__Exercise objective__
Print out the entries that follow exactly, missing none.

__Provided information__
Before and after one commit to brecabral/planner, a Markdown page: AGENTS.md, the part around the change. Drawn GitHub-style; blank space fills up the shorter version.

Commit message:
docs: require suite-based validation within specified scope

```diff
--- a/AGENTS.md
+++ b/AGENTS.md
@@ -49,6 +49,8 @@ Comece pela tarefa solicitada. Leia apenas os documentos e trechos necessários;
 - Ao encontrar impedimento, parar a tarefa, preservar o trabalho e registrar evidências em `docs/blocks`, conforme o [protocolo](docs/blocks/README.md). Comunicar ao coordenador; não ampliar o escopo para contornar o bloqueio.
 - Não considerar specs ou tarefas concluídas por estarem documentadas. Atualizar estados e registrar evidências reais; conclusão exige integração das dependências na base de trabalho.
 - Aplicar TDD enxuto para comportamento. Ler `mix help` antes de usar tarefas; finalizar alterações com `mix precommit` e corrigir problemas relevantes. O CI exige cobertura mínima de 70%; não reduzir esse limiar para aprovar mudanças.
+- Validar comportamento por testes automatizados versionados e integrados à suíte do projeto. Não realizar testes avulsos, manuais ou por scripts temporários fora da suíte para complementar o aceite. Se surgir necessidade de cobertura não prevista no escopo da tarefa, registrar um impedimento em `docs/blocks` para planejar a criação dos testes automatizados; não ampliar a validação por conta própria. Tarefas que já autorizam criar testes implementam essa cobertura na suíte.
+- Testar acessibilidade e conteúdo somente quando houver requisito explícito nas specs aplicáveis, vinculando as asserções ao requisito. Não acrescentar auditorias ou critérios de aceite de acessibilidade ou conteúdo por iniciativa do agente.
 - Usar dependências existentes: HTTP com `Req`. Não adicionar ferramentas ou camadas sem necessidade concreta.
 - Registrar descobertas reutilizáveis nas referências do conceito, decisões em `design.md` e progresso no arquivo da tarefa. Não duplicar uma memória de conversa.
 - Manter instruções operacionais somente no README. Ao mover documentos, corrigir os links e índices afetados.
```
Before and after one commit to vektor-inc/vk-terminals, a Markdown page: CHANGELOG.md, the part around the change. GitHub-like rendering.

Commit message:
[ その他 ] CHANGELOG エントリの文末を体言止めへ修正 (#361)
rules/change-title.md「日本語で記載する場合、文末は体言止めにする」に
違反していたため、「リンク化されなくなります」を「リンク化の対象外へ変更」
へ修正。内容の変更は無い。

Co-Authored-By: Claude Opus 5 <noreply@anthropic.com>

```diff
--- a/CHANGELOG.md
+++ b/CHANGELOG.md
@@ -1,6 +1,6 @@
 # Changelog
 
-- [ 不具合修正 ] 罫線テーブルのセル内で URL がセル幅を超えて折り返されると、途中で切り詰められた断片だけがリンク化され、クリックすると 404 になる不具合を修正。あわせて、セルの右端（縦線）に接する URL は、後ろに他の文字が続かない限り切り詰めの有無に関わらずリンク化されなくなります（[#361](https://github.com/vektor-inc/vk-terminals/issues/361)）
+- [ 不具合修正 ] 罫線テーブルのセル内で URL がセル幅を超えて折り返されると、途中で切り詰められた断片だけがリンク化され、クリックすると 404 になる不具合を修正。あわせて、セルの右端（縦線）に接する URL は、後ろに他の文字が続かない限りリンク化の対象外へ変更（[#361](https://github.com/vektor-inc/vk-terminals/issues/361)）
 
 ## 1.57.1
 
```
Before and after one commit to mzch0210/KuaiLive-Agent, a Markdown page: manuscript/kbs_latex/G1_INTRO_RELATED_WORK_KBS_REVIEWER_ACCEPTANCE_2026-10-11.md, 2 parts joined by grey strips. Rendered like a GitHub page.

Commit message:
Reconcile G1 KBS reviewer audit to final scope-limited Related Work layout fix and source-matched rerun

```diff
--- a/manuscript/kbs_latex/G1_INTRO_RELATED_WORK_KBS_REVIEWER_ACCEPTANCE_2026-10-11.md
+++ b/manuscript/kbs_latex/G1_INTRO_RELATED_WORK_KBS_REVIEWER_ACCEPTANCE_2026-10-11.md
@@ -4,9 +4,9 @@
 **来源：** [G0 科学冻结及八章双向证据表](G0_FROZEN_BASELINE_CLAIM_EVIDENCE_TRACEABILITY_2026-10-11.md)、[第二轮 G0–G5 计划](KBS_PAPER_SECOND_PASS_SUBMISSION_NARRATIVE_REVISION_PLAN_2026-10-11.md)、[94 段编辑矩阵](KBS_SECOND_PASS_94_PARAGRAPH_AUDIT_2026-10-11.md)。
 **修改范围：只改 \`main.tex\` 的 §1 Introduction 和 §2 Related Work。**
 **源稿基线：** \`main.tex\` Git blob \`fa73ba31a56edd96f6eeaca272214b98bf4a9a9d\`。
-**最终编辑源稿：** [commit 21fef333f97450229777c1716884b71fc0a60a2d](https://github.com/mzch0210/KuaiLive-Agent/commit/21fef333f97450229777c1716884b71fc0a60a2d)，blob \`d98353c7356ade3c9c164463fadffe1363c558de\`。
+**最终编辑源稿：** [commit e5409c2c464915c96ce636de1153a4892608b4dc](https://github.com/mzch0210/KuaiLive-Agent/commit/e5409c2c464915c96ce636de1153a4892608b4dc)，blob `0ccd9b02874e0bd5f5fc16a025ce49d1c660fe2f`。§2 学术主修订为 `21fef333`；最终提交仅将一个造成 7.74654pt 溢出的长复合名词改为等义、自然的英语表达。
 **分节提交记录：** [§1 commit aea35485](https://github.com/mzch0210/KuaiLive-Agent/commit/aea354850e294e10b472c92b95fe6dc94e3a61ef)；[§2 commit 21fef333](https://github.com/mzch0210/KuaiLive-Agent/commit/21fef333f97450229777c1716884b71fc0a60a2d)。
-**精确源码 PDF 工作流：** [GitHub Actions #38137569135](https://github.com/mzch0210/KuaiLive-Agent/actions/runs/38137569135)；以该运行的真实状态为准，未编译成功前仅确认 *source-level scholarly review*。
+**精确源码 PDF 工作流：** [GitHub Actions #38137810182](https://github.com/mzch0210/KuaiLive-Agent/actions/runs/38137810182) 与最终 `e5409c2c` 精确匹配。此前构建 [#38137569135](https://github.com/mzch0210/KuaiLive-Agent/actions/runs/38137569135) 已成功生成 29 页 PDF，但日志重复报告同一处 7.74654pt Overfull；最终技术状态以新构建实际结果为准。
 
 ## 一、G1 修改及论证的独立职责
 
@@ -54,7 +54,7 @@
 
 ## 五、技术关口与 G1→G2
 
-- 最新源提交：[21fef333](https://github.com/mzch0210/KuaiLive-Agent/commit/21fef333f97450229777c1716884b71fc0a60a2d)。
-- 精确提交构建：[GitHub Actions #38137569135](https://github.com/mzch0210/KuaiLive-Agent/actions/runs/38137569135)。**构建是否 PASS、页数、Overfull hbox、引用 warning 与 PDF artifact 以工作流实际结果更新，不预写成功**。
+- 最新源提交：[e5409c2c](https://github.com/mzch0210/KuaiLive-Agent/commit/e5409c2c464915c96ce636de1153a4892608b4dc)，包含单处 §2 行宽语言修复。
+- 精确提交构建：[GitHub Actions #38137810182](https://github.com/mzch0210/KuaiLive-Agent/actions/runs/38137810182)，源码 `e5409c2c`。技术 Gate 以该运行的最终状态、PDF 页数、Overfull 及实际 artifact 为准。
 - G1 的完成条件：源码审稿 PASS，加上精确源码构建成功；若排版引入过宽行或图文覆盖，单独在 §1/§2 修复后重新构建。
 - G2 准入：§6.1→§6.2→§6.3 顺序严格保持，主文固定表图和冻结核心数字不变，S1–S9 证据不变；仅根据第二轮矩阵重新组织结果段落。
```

__Response area__
Before and after one commit to brecabral/planner, a Markdown page: AGENTS.md, the part around the change. Drawn GitHub-style; blank space fills up the shorter version.

Commit message:
docs: require suite-based validation within specified scope

```diff
--- a/AGENTS.md
+++ b/AGENTS.md
@@ -49,6 +49,8 @@ Comece pela tarefa solicitada. Leia apenas os documentos e trechos necessários;
 - Ao encontrar impedimento, parar a tarefa, preservar o trabalho e registrar evidências em `docs/blocks`, conforme o [protocolo](docs/blocks/README.md). Comunicar ao coordenador; não ampliar o escopo para contornar o bloqueio.
 - Não considerar specs ou tarefas concluídas por estarem documentadas. Atualizar estados e registrar evidências reais; conclusão exige integração das dependências na base de trabalho.
 - Aplicar TDD enxuto para comportamento. Ler `mix help` antes de usar tarefas; finalizar alterações com `mix precommit` e corrigir problemas relevantes. O CI exige cobertura mínima de 70%; não reduzir esse limiar para aprovar mudanças.
+- Validar comportamento por testes automatizados versionados e integrados à suíte do projeto. Não realizar testes avulsos, manuais ou por scripts temporários fora da suíte para complementar o aceite. Se surgir necessidade de cobertura não prevista no escopo da tarefa, registrar um impedimento em `docs/blocks` para planejar a criação dos testes automatizados; não ampliar a validação por conta própria. Tarefas que já autorizam criar testes implementam essa cobertura na suíte.
+- Testar acessibilidade e conteúdo somente quando houver requisito explícito nas specs aplicáveis, vinculando as asserções ao requisito. Não acrescentar auditorias ou critérios de aceite de acessibilidade ou conteúdo por iniciativa do agente.
 - Usar dependências existentes: HTTP com `Req`. Não adicionar ferramentas ou camadas sem necessidade concreta.
 - Registrar descobertas reutilizáveis nas referências do conceito, decisões em `design.md` e progresso no arquivo da tarefa. Não duplicar uma memória de conversa.
 - Manter instruções operacionais somente no README. Ao mover documentos, corrigir os links e índices afetados.
```
Before and after one commit to vektor-inc/vk-terminals, a Markdown page: CHANGELOG.md, the part around the change. GitHub-like rendering.

Commit message:
[ その他 ] CHANGELOG エントリの文末を体言止めへ修正 (#361)
rules/change-title.md「日本語で記載する場合、文末は体言止めにする」に
違反していたため、「リンク化されなくなります」を「リンク化の対象外へ変更」
へ修正。内容の変更は無い。

Co-Authored-By: Claude Opus 5 <noreply@anthropic.com>

```diff
--- a/CHANGELOG.md
+++ b/CHANGELOG.md
@@ -1,6 +1,6 @@
 # Changelog
 
-- [ 不具合修正 ] 罫線テーブルのセル内で URL がセル幅を超えて折り返されると、途中で切り詰められた断片だけがリンク化され、クリックすると 404 になる不具合を修正。あわせて、セルの右端（縦線）に接する URL は、後ろに他の文字が続かない限り切り詰めの有無に関わらずリンク化されなくなります（[#361](https://github.com/vektor-inc/vk-terminals/issues/361)）
+- [ 不具合修正 ] 罫線テーブルのセル内で URL がセル幅を超えて折り返されると、途中で切り詰められた断片だけがリンク化され、クリックすると 404 になる不具合を修正。あわせて、セルの右端（縦線）に接する URL は、後ろに他の文字が続かない限りリンク化の対象外へ変更（[#361](https://github.com/vektor-inc/vk-terminals/issues/361)）
 
 ## 1.57.1
 
```
Before and after one commit to mzch0210/KuaiLive-Agent, a Markdown page: manuscript/kbs_latex/G1_INTRO_RELATED_WORK_KBS_REVIEWER_ACCEPTANCE_2026-10-11.md, 2 parts joined by grey strips. Rendered like a GitHub page.

Commit message:
Reconcile G1 KBS reviewer audit to final scope-limited Related Work layout fix and source-matched rerun

```diff
--- a/manuscript/kbs_latex/G1_INTRO_RELATED_WORK_KBS_REVIEWER_ACCEPTANCE_2026-10-11.md
+++ b/manuscript/kbs_latex/G1_INTRO_RELATED_WORK_KBS_REVIEWER_ACCEPTANCE_2026-10-11.md
@@ -4,9 +4,9 @@
 **来源：** [G0 科学冻结及八章双向证据表](G0_FROZEN_BASELINE_CLAIM_EVIDENCE_TRACEABILITY_2026-10-11.md)、[第二轮 G0–G5 计划](KBS_PAPER_SECOND_PASS_SUBMISSION_NARRATIVE_REVISION_PLAN_2026-10-11.md)、[94 段编辑矩阵](KBS_SECOND_PASS_94_PARAGRAPH_AUDIT_2026-10-11.md)。
 **修改范围：只改 \`main.tex\` 的 §1 Introduction 和 §2 Related Work。**
 **源稿基线：** \`main.tex\` Git blob \`fa73ba31a56edd96f6eeaca272214b98bf4a9a9d\`。
-**最终编辑源稿：** [commit 21fef333f97450229777c1716884b71fc0a60a2d](https://github.com/mzch0210/KuaiLive-Agent/commit/21fef333f97450229777c1716884b71fc0a60a2d)，blob \`d98353c7356ade3c9c164463fadffe1363c558de\`。
+**最终编辑源稿：** [commit e5409c2c464915c96ce636de1153a4892608b4dc](https://github.com/mzch0210/KuaiLive-Agent/commit/e5409c2c464915c96ce636de1153a4892608b4dc)，blob `0ccd9b02874e0bd5f5fc16a025ce49d1c660fe2f`。§2 学术主修订为 `21fef333`；最终提交仅将一个造成 7.74654pt 溢出的长复合名词改为等义、自然的英语表达。
 **分节提交记录：** [§1 commit aea35485](https://github.com/mzch0210/KuaiLive-Agent/commit/aea354850e294e10b472c92b95fe6dc94e3a61ef)；[§2 commit 21fef333](https://github.com/mzch0210/KuaiLive-Agent/commit/21fef333f97450229777c1716884b71fc0a60a2d)。
-**精确源码 PDF 工作流：** [GitHub Actions #38137569135](https://github.com/mzch0210/KuaiLive-Agent/actions/runs/38137569135)；以该运行的真实状态为准，未编译成功前仅确认 *source-level scholarly review*。
+**精确源码 PDF 工作流：** [GitHub Actions #38137810182](https://github.com/mzch0210/KuaiLive-Agent/actions/runs/38137810182) 与最终 `e5409c2c` 精确匹配。此前构建 [#38137569135](https://github.com/mzch0210/KuaiLive-Agent/actions/runs/38137569135) 已成功生成 29 页 PDF，但日志重复报告同一处 7.74654pt Overfull；最终技术状态以新构建实际结果为准。
 
 ## 一、G1 修改及论证的独立职责
 
@@ -54,7 +54,7 @@
 
 ## 五、技术关口与 G1→G2
 
-- 最新源提交：[21fef333](https://github.com/mzch0210/KuaiLive-Agent/commit/21fef333f97450229777c1716884b71fc0a60a2d)。
-- 精确提交构建：[GitHub Actions #38137569135](https://github.com/mzch0210/KuaiLive-Agent/actions/runs/38137569135)。**构建是否 PASS、页数、Overfull hbox、引用 warning 与 PDF artifact 以工作流实际结果更新，不预写成功**。
+- 最新源提交：[e5409c2c](https://github.com/mzch0210/KuaiLive-Agent/commit/e5409c2c464915c96ce636de1153a4892608b4dc)，包含单处 §2 行宽语言修复。
+- 精确提交构建：[GitHub Actions #38137810182](https://github.com/mzch0210/KuaiLive-Agent/actions/runs/38137810182)，源码 `e5409c2c`。技术 Gate 以该运行的最终状态、PDF 页数、Overfull 及实际 artifact 为准。
 - G1 的完成条件：源码审稿 PASS，加上精确源码构建成功；若排版引入过宽行或图文覆盖，单独在 §1/§2 修复后重新构建。
 - G2 准入：§6.1→§6.2→§6.3 顺序严格保持，主文固定表图和冻结核心数字不变，S1–S9 证据不变；仅根据第二轮矩阵重新组织结果段落。
```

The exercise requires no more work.